### WHAT IS REQUIRED:
Pictures aside, repeat the whole listing word for word.

════════════════

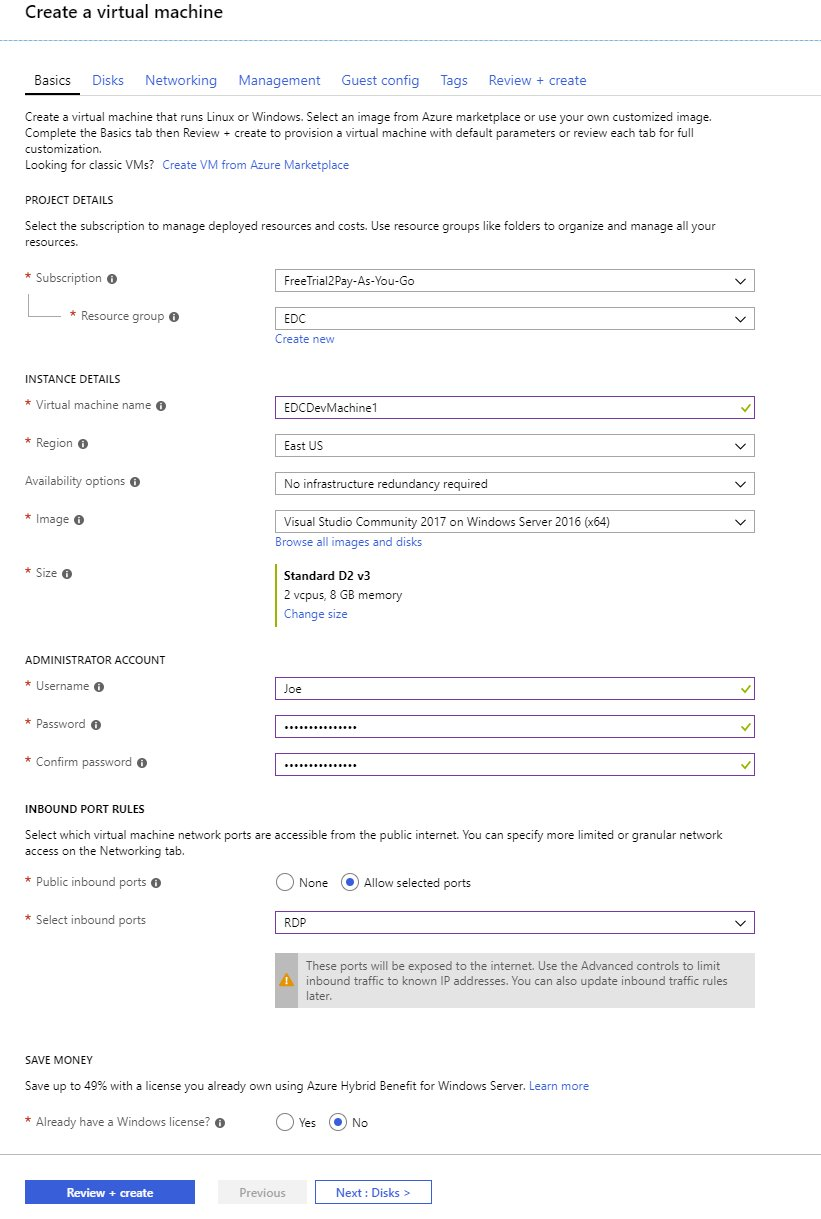
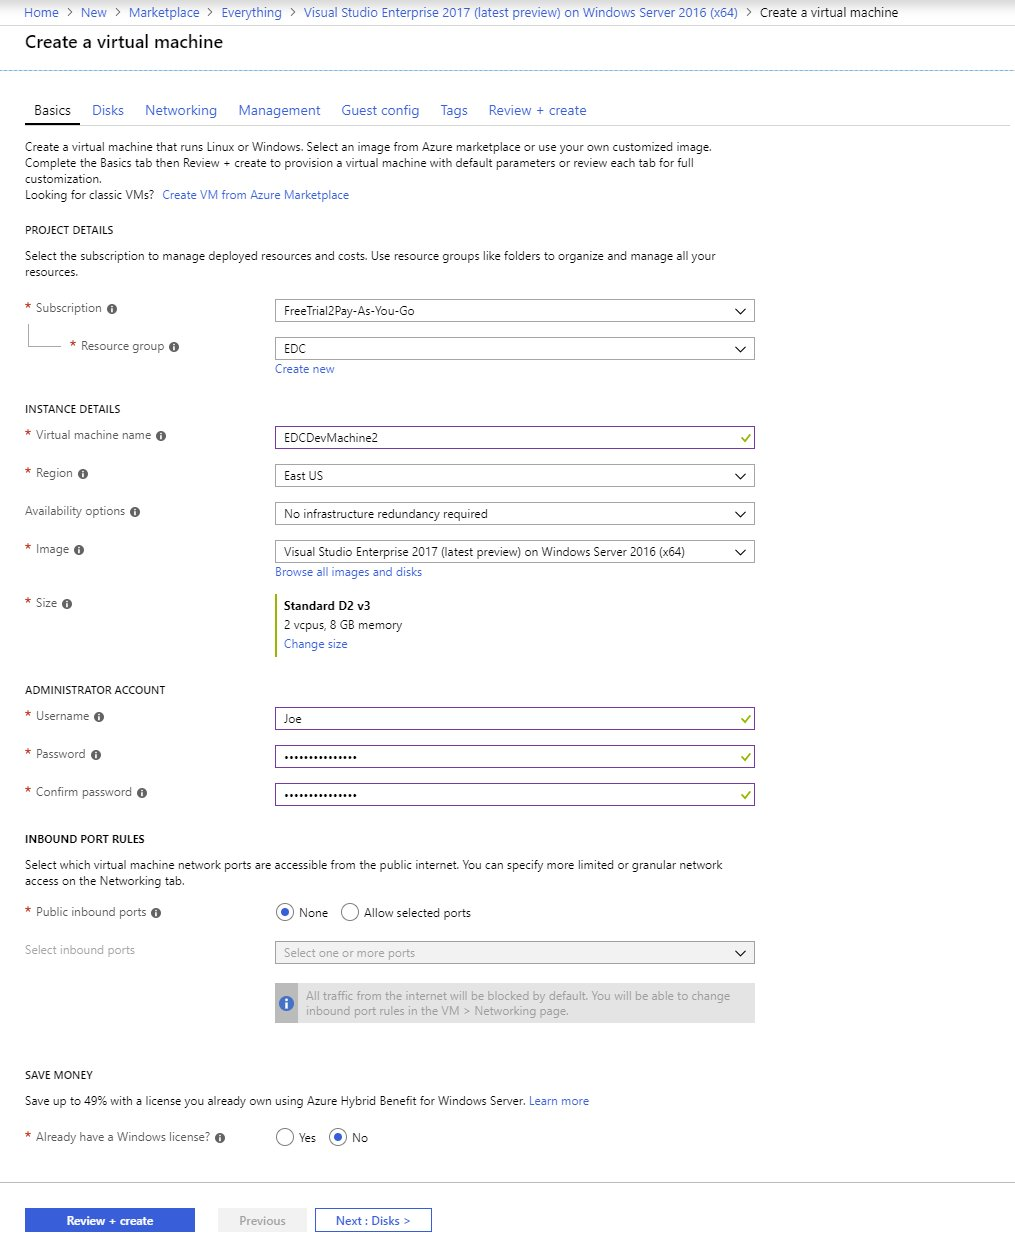
Added notes for handling of VS 2017

diff --git a/HOL/HOL3/README.md b/HOL/HOL3/README.md
@@ -55,11 +55,11 @@ For the sake of simplicity, we'll use the `Visual Studio Node.js and Express app
 
     ![image](./media/2018-06-29-13-22-00.jpg)
 
-1. Under `JavaScript`, select `Basic Node.js Express 4 Application`. Set the name to `EduDevCampPWA` and click `OK`.
+1. Under `JavaScript`, select `Basic Node.js Express 4 Application` (If you cannot find the template in the `JavaScript` folder please install the latest updates for Visual Studio 2017.). Set the name to `EduDevCampPWA` and click `OK`.
 
     ![image](./media/2018-06-29-13-26-00.jpg)
 
-1. Once your new project loads, Build (press `Ctrl + Shift + B`) and Start Debugging (`F5`). Verify that your `index.html` file is loading on [http://localhost:1337](http://localhost:1337).
+1. Once your new project loads, note the Output window where you can see the npm packages automatically installing. When the npm packages are ready, Build (press `Ctrl + Shift + B`) (***Do not skip this step!***) and Start Debugging (`F5`). Verify that your `index.html` file is loading on [http://localhost:1337](http://localhost:1337).
 
     ![image](./media/2018-06-29-16-06-00.jpg)
 

diff --git a/HOL/HOL0/README.md b/HOL/HOL0/README.md
@@ -174,7 +174,7 @@ To follow the programming examples in the upcoming hands-on labs you will need a
 
     ![image](./media/2018-07-18-15-39-00.jpg)
 
-1. From the results select `Visual Studio Community 2017 (latest release) on Windows Server 2016 (x64)` and click `Create` on the bottom of the page.
+1. From the results select `Visual Studio Community 2017 (latest preview) on Windows Server 2016 (x64)` and click `Create` on the bottom of the page.
 
     ![image](./media/2018-08-30-13-18-00.jpg)
 
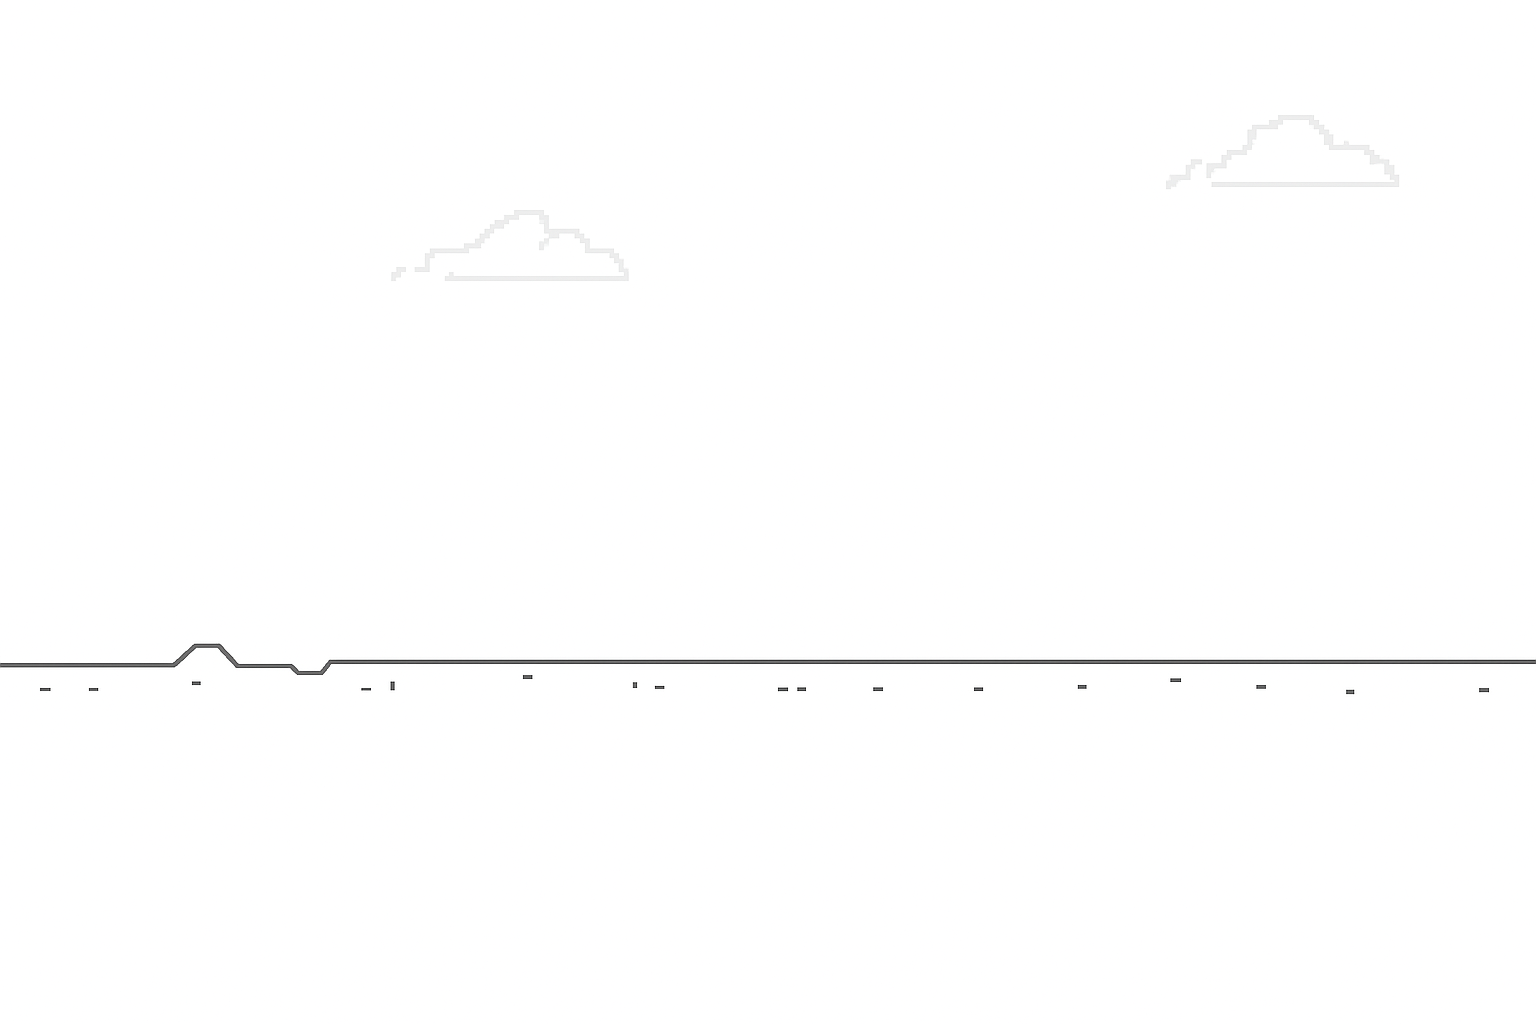
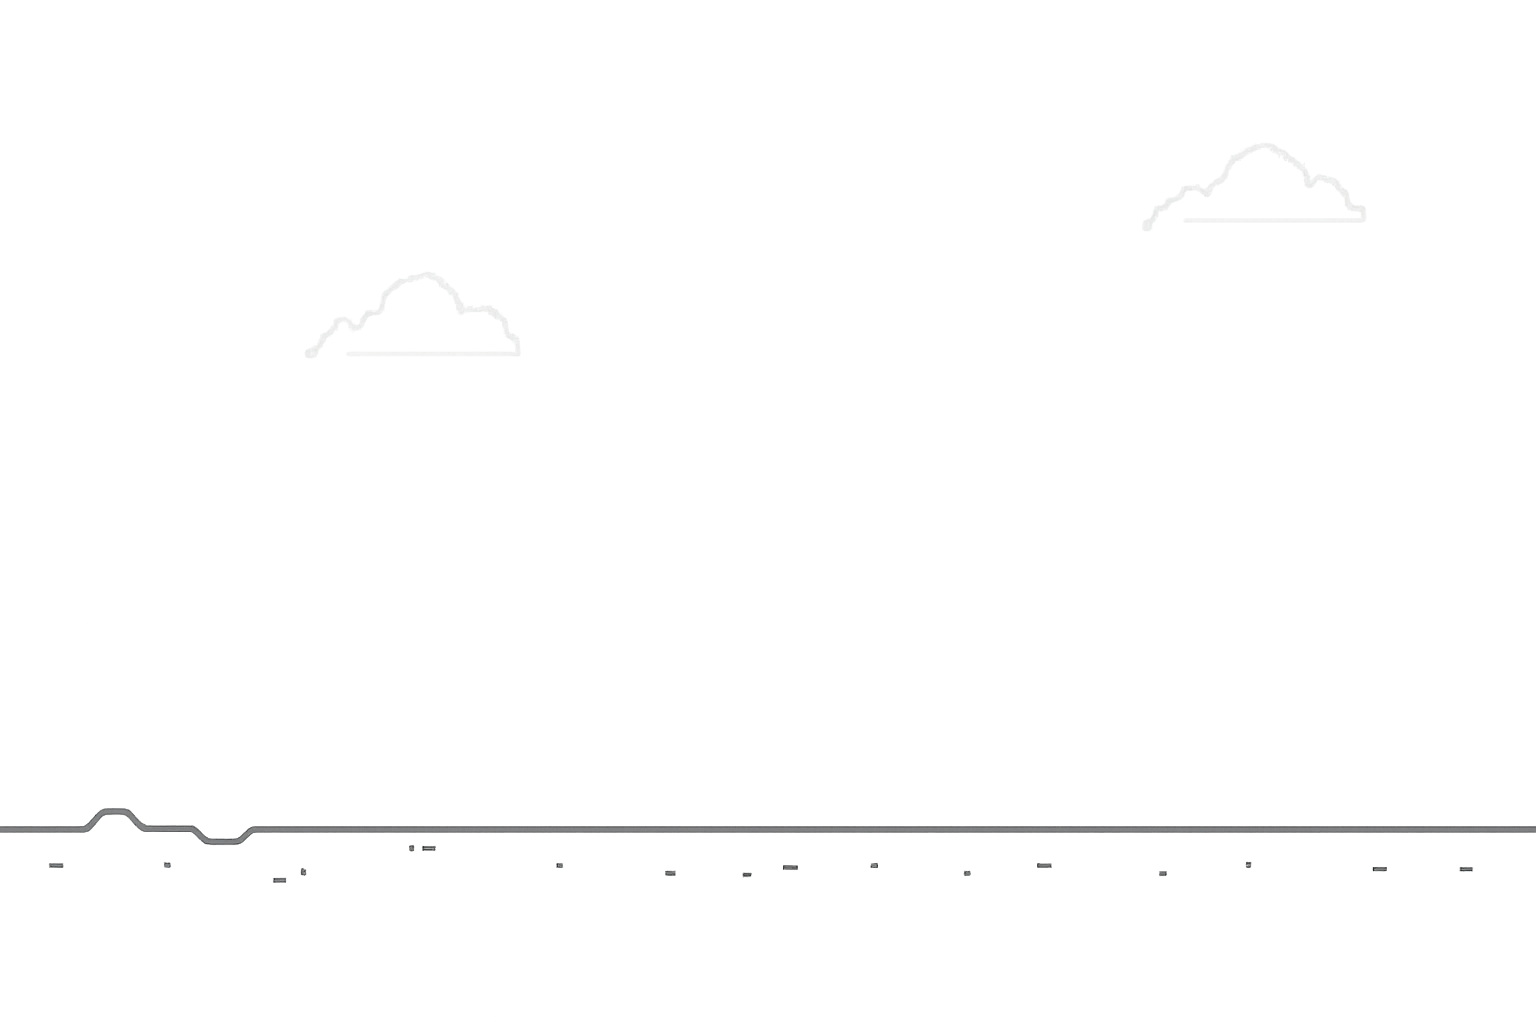
Added Game Start

diff --git a/TheWebNotHaveFunction/CSS/LV2/ForLV2.css b/TheWebNotHaveFunction/CSS/LV2/ForLV2.css
@@ -1,7 +1,6 @@
-#theOffScreen
-{
+#theOffScreen {
     position: absolute;
-    left: 50%;  
+    left: 50%;
     top: 73%;
     font-size: 70px;
     cursor: pointer;
@@ -10,29 +9,121 @@
     white-space: nowrap;
 }
 
+.mask {
+    position: fixed;
+    top: 0%;
+    width: 50%;
+    height: 250px;
+    background-color: white;
+    z-index: 3;
+  }
+  
+  #maskA {
+    left: 0;
+    transition: left 1.5s ease, top 1s ease;
+  }
+  
+  #maskB {
+    right: 0;
+    transition: right 1.5s ease, top 1s ease;
+  }
+
+#gameBackGround {
+    position: absolute;
+    top: 22%;
+    left: 50%;
+    transform: translate(-50%, -50%);
+    z-index: 1;
+    display: flex;
+    justify-content: center;
+    align-items: center;
+}
+
+#theDinosaur {
+    position: absolute;
+    top: 27%;
+    left: 30%;
+    transform: translate(-50%, -50%);
+    z-index: 5;
+    display: flex;
+    justify-content: center;
+    align-items: center;
+}
+
+#TheCactus {
+    position: absolute;
+    top: 27%;
+    left: 65%;
+    transform: translate(-50%, -50%);
+    z-index: 2;
+    display: flex;
+    justify-content: center;
+    align-items: center;
+}
+
+#theDinosaur img{
+    image-rendering: pixelated;
+    width: auto;
+    height: auto;
+    max-width: 15%;
+}
+
+
+#TheCactus img {
+    image-rendering: pixelated;
+    width: auto;
+    height: auto;
+    max-width: 15%;
+}
+
+#gameBackGround img {
+    image-rendering: pixelated;
+    width: 700px;
+    height: 200px;
+}
+
+
 #errorScreen {
     font-family: "Arial", sans-serif;
     position: fixed;
     top: 50%;
     left: 50%;
-    transform: translate(-50%, -50%);
+    transform: translate(-120%, -50%);
     color: #333;
     font-size: 16px;
     line-height: 1.6;
-    text-align: left; /* 讓整塊內容靠左 */
-    width: 300px;     /* 可依需求調整寬度 */
-  }
-  
-  #errorScreen h2 {
+    text-align: left;
+    /* 讓整塊內容靠左 */
+    width: 300px;
+    /* 可依需求調整寬度 */
+}
+
+#errorScreen h2 {
     font-size: 20px;
     font-weight: normal;
     margin-bottom: 10px;
-  }
-  
-  #errorScreen ul {
+}
+
+#errorScreen ul {
     list-style-type: disc;
     padding-left: 20px;
     margin: 0;
-  }
+}
 
-  
+#gameScore {
+    position: absolute;
+    top: 10%;
+    left: 65%;
+    transform: translate(-50%, -50%);
+    z-index: 2;
+    display: flex;
+    justify-content: center;
+    align-items: center;
+    
+    font-family: 'Courier New', monospace;
+    font-size: 18px;
+    color: #666; /* 接近灰色字 */
+    letter-spacing: 2px;
+    font-weight: bold;
+    image-rendering: pixelated;
+  }

diff --git a/TheWebNotHaveFunction/Level_2.html b/TheWebNotHaveFunction/Level_2.html
@@ -9,6 +9,26 @@
 </head>
 
 <body>
+    <div id="maskA" class="mask"></div>
+    <div id="maskB" class="mask"></div>
+
+    <div id="gameScore">
+        <span>HI 114514</span>
+        <span style="margin-left: 20px; color: ＃C0C0C0;">000000</span>
+    </div>
+
+    <div id="theDinosaur">
+        <img src="./img/LV2/Dinosaur.png" />
+    </div>
+
+    <div id="TheCactus">
+        <img src="./img/LV2/Cactus.png" />
+    </div>
+
+    <div id="gameBackGround">
+        <img src="./img/LV2/GameBckGround.png" />
+    </div>
+
     <h2 id="theOffScreen"></h2> <!-- 旁白 -->
 
     <div id="errorScreen">
@@ -23,23 +43,34 @@
     </div>
 
     <script>
+        window.addEventListener("load", function () {
+            setTimeout(() => {
+                openMask();
+            }, 2000); // 10000 毫秒 = 10 秒
+        });
         var inputSpace = 0;
         function clickURL() {
             alert("無法切換網頁，因為沒有這個功能。")
         }
 
+        function openMask() {
+            document.getElementById("maskA").style.left = "-23vw";
+            document.getElementById("maskB").style.right = "-23vw";
+        }
+
         window.addEventListener("keydown", function (event) {
             if (event.code === "Space") {
                 inputSpace++;
-                if(inputSpace == 2)
-                {
+                if (inputSpace == 2) {
                     document.getElementById("theOffScreen").innerText = "空白鍵沒有那種功能，不要再按了！"
                     setTimeout(() => {
                         document.getElementById("theOffScreen").innerText = ""
-                    },2000)
+                    }, 2000)
                 }
             }
         });
+
+
 
     </script>
 </body>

════════════════

### RESULT FOR THIS EXERCISE:
Added notes for handling of VS 2017

diff --git a/HOL/HOL3/README.md b/HOL/HOL3/README.md
@@ -55,11 +55,11 @@ For the sake of simplicity, we'll use the `Visual Studio Node.js and Express app
 
     ![image](./media/2018-06-29-13-22-00.jpg)
 
-1. Under `JavaScript`, select `Basic Node.js Express 4 Application`. Set the name to `EduDevCampPWA` and click `OK`.
+1. Under `JavaScript`, select `Basic Node.js Express 4 Application` (If you cannot find the template in the `JavaScript` folder please install the latest updates for Visual Studio 2017.). Set the name to `EduDevCampPWA` and click `OK`.
 
     ![image](./media/2018-06-29-13-26-00.jpg)
 
-1. Once your new project loads, Build (press `Ctrl + Shift + B`) and Start Debugging (`F5`). Verify that your `index.html` file is loading on [http://localhost:1337](http://localhost:1337).
+1. Once your new project loads, note the Output window where you can see the npm packages automatically installing. When the npm packages are ready, Build (press `Ctrl + Shift + B`) (***Do not skip this step!***) and Start Debugging (`F5`). Verify that your `index.html` file is loading on [http://localhost:1337](http://localhost:1337).
 
     ![image](./media/2018-06-29-16-06-00.jpg)
 

diff --git a/HOL/HOL0/README.md b/HOL/HOL0/README.md
@@ -174,7 +174,7 @@ To follow the programming examples in the upcoming hands-on labs you will need a
 
     ![image](./media/2018-07-18-15-39-00.jpg)
 
-1. From the results select `Visual Studio Community 2017 (latest release) on Windows Server 2016 (x64)` and click `Create` on the bottom of the page.
+1. From the results select `Visual Studio Community 2017 (latest preview) on Windows Server 2016 (x64)` and click `Create` on the bottom of the page.
 
     ![image](./media/2018-08-30-13-18-00.jpg)
 
Added Game Start

diff --git a/TheWebNotHaveFunction/CSS/LV2/ForLV2.css b/TheWebNotHaveFunction/CSS/LV2/ForLV2.css
@@ -1,7 +1,6 @@
-#theOffScreen
-{
+#theOffScreen {
     position: absolute;
-    left: 50%;  
+    left: 50%;
     top: 73%;
     font-size: 70px;
     cursor: pointer;
@@ -10,29 +9,121 @@
     white-space: nowrap;
 }
 
+.mask {
+    position: fixed;
+    top: 0%;
+    width: 50%;
+    height: 250px;
+    background-color: white;
+    z-index: 3;
+  }
+  
+  #maskA {
+    left: 0;
+    transition: left 1.5s ease, top 1s ease;
+  }
+  
+  #maskB {
+    right: 0;
+    transition: right 1.5s ease, top 1s ease;
+  }
+
+#gameBackGround {
+    position: absolute;
+    top: 22%;
+    left: 50%;
+    transform: translate(-50%, -50%);
+    z-index: 1;
+    display: flex;
+    justify-content: center;
+    align-items: center;
+}
+
+#theDinosaur {
+    position: absolute;
+    top: 27%;
+    left: 30%;
+    transform: translate(-50%, -50%);
+    z-index: 5;
+    display: flex;
+    justify-content: center;
+    align-items: center;
+}
+
+#TheCactus {
+    position: absolute;
+    top: 27%;
+    left: 65%;
+    transform: translate(-50%, -50%);
+    z-index: 2;
+    display: flex;
+    justify-content: center;
+    align-items: center;
+}
+
+#theDinosaur img{
+    image-rendering: pixelated;
+    width: auto;
+    height: auto;
+    max-width: 15%;
+}
+
+
+#TheCactus img {
+    image-rendering: pixelated;
+    width: auto;
+    height: auto;
+    max-width: 15%;
+}
+
+#gameBackGround img {
+    image-rendering: pixelated;
+    width: 700px;
+    height: 200px;
+}
+
+
 #errorScreen {
     font-family: "Arial", sans-serif;
     position: fixed;
     top: 50%;
     left: 50%;
-    transform: translate(-50%, -50%);
+    transform: translate(-120%, -50%);
     color: #333;
     font-size: 16px;
     line-height: 1.6;
-    text-align: left; /* 讓整塊內容靠左 */
-    width: 300px;     /* 可依需求調整寬度 */
-  }
-  
-  #errorScreen h2 {
+    text-align: left;
+    /* 讓整塊內容靠左 */
+    width: 300px;
+    /* 可依需求調整寬度 */
+}
+
+#errorScreen h2 {
     font-size: 20px;
     font-weight: normal;
     margin-bottom: 10px;
-  }
-  
-  #errorScreen ul {
+}
+
+#errorScreen ul {
     list-style-type: disc;
     padding-left: 20px;
     margin: 0;
-  }
+}
 
-  
+#gameScore {
+    position: absolute;
+    top: 10%;
+    left: 65%;
+    transform: translate(-50%, -50%);
+    z-index: 2;
+    display: flex;
+    justify-content: center;
+    align-items: center;
+    
+    font-family: 'Courier New', monospace;
+    font-size: 18px;
+    color: #666; /* 接近灰色字 */
+    letter-spacing: 2px;
+    font-weight: bold;
+    image-rendering: pixelated;
+  }

diff --git a/TheWebNotHaveFunction/Level_2.html b/TheWebNotHaveFunction/Level_2.html
@@ -9,6 +9,26 @@
 </head>
 
 <body>
+    <div id="maskA" class="mask"></div>
+    <div id="maskB" class="mask"></div>
+
+    <div id="gameScore">
+        <span>HI 114514</span>
+        <span style="margin-left: 20px; color: ＃C0C0C0;">000000</span>
+    </div>
+
+    <div id="theDinosaur">
+        <img src="./img/LV2/Dinosaur.png" />
+    </div>
+
+    <div id="TheCactus">
+        <img src="./img/LV2/Cactus.png" />
+    </div>
+
+    <div id="gameBackGround">
+        <img src="./img/LV2/GameBckGround.png" />
+    </div>
+
     <h2 id="theOffScreen"></h2> <!-- 旁白 -->
 
     <div id="errorScreen">
@@ -23,23 +43,34 @@
     </div>
 
     <script>
+        window.addEventListener("load", function () {
+            setTimeout(() => {
+                openMask();
+            }, 2000); // 10000 毫秒 = 10 秒
+        });
         var inputSpace = 0;
         function clickURL() {
             alert("無法切換網頁，因為沒有這個功能。")
         }
 
+        function openMask() {
+            document.getElementById("maskA").style.left = "-23vw";
+            document.getElementById("maskB").style.right = "-23vw";
+        }
+
         window.addEventListener("keydown", function (event) {
             if (event.code === "Space") {
                 inputSpace++;
-                if(inputSpace == 2)
-                {
+                if (inputSpace == 2) {
                     document.getElementById("theOffScreen").innerText = "空白鍵沒有那種功能，不要再按了！"
                     setTimeout(() => {
                         document.getElementById("theOffScreen").innerText = ""
-                    },2000)
+                    }, 2000)
                 }
             }
         });
+
+
 
     </script>
 </body>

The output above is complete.